While the NHL has not officially committed to sending players to the 2022 Olympic Games in Beijing, there’s a strong chance that it could happen.
Back in 2018, the Boston Bruins and Calgary Flames participated in preseason games in China. The year before, the Los Angeles Kings and Vancouver Canucks did the same.
The NHL clearly views China as an enormous opportunity with untapped economic potential. Sending its players to the 2022 Olympic Games would have a major impact on gaining a foothold in China.
But with the next Winter Games two years out, what might Team USA’s roster look like? Let’s dive in.
Projected 2022 U.S. Olympic Team Roster
Here’s how the United States men’s hockey team could fill out when the world gathers in Beijing for the 2022 Olympic Games:
|Johnny Gaudreau||Auston Matthews||Patrick Kane|
|Jake Guentzel||Jack Eichel||Brock Boeser|
|Kyle Connor||Dylan Larkin||Alex DeBrincat|
|Brady Tkachuk||J.T. Miller||Matthew Tkachuk|
|Clayton Keller||Jack Hughes|
|Zach Werenski||Seth Jones||Connor Hellebuyck|
|Quinn Hughes||John Carlson||John Gibson|
|Jaccob Slavin||Charlie McAvoy||Ben Bishop|
|Torey Krug||Ryan Suter|
Olympic Roster Breakdown
While there are a few familiar faces like Patrick Kane and Ryan Suter, the majority of players will be participating in their first Olympics.
- Players from 2014 Olympic Games: 3
- Players from 2016 World Cup of Hockey (Team USA): 4
- Players from 2016 World Cup of Hockey (Team North America): 8
- Players with no international experience*: 13
*Excluding World Junior Championships and World Championships.
Team USA Forwards
Remember when Team North America took the 2016 World Cup of Hockey by storm? Most of their U.S.-born forwards will be leading the United States Olympic team in a couple years. Auston Matthews, Jack Eichel, and Johnny Gaudreau highlight a deep forward group with speed to burn.
Kane is the elder statesman of the forward lineup and will likely still have some gas in the tank in 2022. He’s only gotten better since the 2014 Olympic Games and may not regress as quickly as others his age. Plus, skating with Matthews and Gaudreau will surely spark otherworldly offensive creativity.

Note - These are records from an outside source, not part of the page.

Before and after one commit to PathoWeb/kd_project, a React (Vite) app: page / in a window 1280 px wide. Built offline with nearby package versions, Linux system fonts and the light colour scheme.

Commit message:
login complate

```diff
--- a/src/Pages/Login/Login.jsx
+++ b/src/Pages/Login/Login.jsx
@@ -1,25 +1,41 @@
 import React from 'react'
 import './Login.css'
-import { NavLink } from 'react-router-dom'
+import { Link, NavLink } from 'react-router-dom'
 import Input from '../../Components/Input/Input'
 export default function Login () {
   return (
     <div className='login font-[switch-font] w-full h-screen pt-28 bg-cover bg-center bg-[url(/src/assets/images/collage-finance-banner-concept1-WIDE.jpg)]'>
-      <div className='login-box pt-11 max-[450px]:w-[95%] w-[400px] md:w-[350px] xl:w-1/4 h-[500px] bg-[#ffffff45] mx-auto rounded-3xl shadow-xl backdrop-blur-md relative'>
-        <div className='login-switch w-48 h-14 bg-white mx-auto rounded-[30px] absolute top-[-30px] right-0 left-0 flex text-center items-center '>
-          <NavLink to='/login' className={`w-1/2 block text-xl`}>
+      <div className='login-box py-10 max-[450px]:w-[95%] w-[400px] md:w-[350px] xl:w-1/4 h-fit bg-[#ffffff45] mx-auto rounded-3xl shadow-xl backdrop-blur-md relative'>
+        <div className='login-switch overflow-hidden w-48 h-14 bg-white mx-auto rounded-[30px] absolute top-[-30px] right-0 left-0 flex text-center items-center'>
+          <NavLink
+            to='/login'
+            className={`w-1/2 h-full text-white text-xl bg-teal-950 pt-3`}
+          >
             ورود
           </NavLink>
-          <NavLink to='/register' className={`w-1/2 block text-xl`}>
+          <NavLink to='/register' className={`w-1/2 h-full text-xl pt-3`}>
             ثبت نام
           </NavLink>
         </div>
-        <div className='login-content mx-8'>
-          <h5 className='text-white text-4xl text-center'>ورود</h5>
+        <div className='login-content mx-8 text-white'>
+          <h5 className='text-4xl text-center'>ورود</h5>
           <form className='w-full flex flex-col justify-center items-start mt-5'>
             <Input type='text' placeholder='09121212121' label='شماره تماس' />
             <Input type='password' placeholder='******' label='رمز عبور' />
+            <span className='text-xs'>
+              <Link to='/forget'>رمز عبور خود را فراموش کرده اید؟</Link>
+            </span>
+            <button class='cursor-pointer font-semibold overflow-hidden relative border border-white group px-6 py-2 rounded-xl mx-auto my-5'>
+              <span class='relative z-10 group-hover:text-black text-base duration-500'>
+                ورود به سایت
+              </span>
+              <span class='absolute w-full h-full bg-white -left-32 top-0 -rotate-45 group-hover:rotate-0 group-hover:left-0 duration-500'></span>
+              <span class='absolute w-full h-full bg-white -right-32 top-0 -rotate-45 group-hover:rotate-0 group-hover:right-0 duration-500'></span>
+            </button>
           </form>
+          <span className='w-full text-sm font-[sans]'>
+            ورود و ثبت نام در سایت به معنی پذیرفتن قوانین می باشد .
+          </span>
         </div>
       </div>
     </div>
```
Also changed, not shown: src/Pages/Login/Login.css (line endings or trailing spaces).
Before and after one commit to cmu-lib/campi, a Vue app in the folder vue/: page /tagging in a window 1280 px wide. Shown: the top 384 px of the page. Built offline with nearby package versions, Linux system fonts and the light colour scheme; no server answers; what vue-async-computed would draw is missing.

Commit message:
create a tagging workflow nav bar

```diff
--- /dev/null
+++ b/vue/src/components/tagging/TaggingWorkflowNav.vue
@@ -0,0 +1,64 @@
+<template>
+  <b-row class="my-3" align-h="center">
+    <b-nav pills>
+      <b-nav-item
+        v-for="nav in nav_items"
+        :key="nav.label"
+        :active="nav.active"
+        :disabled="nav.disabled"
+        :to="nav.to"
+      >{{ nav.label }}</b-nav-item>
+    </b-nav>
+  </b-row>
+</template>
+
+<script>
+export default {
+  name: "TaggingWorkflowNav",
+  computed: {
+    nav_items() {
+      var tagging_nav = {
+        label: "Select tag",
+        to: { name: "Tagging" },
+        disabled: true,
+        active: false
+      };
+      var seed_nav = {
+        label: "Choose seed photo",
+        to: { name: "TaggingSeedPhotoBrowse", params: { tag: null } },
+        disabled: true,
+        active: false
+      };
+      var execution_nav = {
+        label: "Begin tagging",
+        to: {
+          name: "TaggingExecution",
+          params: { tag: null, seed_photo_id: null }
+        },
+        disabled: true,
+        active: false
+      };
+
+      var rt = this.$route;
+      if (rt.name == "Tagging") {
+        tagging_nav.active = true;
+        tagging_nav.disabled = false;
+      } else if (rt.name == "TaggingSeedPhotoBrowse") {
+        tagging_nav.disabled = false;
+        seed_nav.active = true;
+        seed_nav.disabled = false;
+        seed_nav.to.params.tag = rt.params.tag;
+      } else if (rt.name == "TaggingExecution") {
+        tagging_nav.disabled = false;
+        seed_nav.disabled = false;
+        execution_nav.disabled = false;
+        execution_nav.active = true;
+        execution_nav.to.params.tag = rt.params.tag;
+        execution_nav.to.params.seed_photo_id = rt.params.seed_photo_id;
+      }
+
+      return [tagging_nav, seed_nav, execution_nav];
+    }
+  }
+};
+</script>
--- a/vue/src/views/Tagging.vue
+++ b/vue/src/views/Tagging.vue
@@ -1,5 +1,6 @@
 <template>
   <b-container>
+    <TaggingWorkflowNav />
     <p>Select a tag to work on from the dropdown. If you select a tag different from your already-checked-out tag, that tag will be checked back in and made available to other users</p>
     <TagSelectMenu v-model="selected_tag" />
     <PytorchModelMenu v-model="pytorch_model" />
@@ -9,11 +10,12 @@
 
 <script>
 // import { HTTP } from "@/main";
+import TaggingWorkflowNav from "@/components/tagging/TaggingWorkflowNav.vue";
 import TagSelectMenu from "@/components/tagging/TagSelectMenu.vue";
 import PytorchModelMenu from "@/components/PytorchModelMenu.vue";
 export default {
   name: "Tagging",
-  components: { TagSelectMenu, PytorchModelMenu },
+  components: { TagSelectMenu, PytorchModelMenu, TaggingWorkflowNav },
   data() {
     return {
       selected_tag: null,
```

Team USA could also have one of the most potent power plays of the Olympics. Imagine Kane, Matthews, Eichel, and Brock Boeser floating around the offensive zone – each of them capable of dishing and launching one-timers. World domination at its finest.
Finally, that fourth line could be dangerous – literally. Miller centering the Tkachuk boys will be a sight to see. There typically isn’t that much hitting and intimidation in international tournaments, but this added element—plus their offensive abilities—could be a difference-maker for Team USA.
Defending the United States
On defense, the U.S. has a dynamic group of blueliners who could light up the scoresheet. Zach Werenski, John Carlson, and Quinn Hughes are all capable of scoring 20-plus goals in an NHL regular season and can light the lamp from just about anywhere – quarterbacking a power play, sneaking in down low, joining the rush late, or just firing pucks through traffic during sustained offensive zone time.
But their contributions won’t be limited to scoring goals – this is a true possession domination team. All six starting defensemen typically suppress a high amount of chances against and can move the puck out of the zone well. Simply put, they’re smart, efficient rearguards.
In net, you could start either Connor Hellebuyck or John Gibson and be happy with the results. Both are elite goaltenders who will be even better with a strong team in front of them. And unless Spencer Knight sets the NHL on fire in the next two years, Ben Bishop figures to be the third goalie with plenty of big-game experience under his belt.
Just Missed Out
Cam Atkinson, T.J. Oshie, Max Pacioretty, Chris Kreider, Vincent Trocheck, Bryan Rust, Brock Nelson, Blake Wheeler, Kevin Hayes, Brandon Carlo, Tony DeAngelo, Ryan McDonagh, Jacob Trouba.